The Australian government approved an amended copyright law late last year that made subtle changes to what types of sites ISPs can be ordered to be blocked by the courts, and the process by which that order is obtained. Essentially, the changes amounted to allowing blocking of sites with the primary “effect” being copyright infringement, rather than the primary “purpose”, along with an expedited process for getting additional site-blocking orders for sites that set up mirror sites to route around the blocks. Before the ink on the legislation was even dry, just as we warned, Village Roadshow and a bunch of American entertainment companies swooped into the court system to order blocks on all kinds of sites.
And now it appears those groups were just getting started. After getting 181 domains blocked late last year, industry groups have decided to expand that with a recent request to block an additional 105 domains.
Soon after, the same companies (plus Australian distributor Madman and Tokyo Broadcasting) returned to court with a new application to block 79 “online locations” associated with 99 domains.
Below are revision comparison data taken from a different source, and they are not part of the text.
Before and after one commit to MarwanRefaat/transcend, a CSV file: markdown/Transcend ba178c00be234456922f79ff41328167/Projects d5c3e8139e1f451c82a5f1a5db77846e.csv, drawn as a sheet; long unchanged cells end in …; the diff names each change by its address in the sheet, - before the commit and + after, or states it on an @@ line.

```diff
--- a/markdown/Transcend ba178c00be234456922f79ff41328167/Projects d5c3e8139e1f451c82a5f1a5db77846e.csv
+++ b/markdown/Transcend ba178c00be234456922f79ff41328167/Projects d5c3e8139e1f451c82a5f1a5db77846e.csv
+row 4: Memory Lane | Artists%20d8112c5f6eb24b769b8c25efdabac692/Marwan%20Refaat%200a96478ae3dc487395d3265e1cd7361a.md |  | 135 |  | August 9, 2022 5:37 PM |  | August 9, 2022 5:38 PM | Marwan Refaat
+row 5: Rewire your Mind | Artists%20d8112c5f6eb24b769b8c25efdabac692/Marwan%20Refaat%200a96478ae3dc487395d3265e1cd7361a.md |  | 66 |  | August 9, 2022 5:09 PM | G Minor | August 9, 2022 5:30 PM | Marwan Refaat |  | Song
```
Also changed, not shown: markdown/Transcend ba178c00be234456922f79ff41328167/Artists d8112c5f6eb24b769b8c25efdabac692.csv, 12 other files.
The order appears to have changed slightly since the original application. It now lists 104 domains spread across 76 allegedly-infringing platforms. Many of the sites are well-known torrent and streaming services, including StreamCR, Torrenting, TorrentLeech, AnimeHeaven, and HorribleSubs, to name just a few.
It’s a significant number of sites to be sure and it’s all enabled by the change in the copyright law. It’s worth keeping in mind that we’re less than a year into the change in law, and the entertainment industry has already blocked something like 200 sites. Even if we were to stipulate the pirate-y nature of these sites, which we shouldn’t, the speed at which this much wholesale blocking is being done is tremendous.
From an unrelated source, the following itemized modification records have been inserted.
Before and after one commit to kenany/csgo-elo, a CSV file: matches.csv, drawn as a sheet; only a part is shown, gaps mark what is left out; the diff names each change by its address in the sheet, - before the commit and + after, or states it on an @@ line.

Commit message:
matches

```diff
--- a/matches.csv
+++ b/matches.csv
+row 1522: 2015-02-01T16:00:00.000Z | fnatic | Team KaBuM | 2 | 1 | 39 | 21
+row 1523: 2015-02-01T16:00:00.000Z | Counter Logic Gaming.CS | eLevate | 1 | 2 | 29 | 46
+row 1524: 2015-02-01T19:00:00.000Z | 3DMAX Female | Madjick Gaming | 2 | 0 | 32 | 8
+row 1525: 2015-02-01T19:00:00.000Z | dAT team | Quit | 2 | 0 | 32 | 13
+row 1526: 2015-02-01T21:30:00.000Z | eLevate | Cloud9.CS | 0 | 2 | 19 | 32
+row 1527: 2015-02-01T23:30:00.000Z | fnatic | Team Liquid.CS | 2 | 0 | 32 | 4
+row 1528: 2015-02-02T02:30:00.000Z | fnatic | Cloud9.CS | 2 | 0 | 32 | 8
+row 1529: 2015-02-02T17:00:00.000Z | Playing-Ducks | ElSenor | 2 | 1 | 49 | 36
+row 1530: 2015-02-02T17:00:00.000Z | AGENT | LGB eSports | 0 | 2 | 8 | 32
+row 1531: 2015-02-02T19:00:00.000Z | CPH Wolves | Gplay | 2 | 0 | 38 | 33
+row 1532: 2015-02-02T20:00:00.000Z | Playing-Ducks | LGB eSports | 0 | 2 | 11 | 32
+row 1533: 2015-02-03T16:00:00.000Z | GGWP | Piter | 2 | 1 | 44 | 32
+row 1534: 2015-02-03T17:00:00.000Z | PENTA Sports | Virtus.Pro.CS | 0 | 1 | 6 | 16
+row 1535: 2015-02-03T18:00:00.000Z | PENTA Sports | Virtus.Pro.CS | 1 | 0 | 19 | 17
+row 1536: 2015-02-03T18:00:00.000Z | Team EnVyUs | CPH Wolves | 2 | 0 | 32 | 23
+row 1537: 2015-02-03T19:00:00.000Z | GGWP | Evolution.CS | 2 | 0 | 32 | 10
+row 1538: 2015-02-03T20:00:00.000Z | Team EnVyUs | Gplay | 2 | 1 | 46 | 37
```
On the topic of whether all the sites being blocked are pirate sites, at least one of those sites is attempting to defend itself.
It’s extremely unusual for any sites to mount any kind of defense against blocking but earlier this year, Socrates Dimitriadis – the operator of Greek-Movies.com – did just that.
“My site is just a search engine that refers users to third-party websites,” he explained in a letter to the Court.
That appears to have held no sway with the Judge. Greek-Movies is the 15th site listed in the injunction, with ISPs required to target its main domain (greek-movies.com) and/or its IP address 126.96.36.199, using DNS, IP address or URL blocking, or “any alternative technical means”.
This reveals the pernicious nature of the “purpose” to “effect” change in copyright law. There are simply no clear lines drawn here, which has now resulted in a site that does not host any infringing content being blocked under the argument that it’s primary effect is still to effect copyright infringement. Precisely how long do you think it will take before someone in the music industry attempts to get YouTube blocked using that same argument? After all, there is a lot of infringement being done on YouTube, even though the primary purpose of the site is certainly not to commit copyright infringement. It sure seems like someone could do a statistical analysis of views and/or traffic on YouTube, mess with the data, and reach the conclusion that infringement is a primary effect of the site, no?
Again, we’re not even a year in. This is only going to get much, much worse.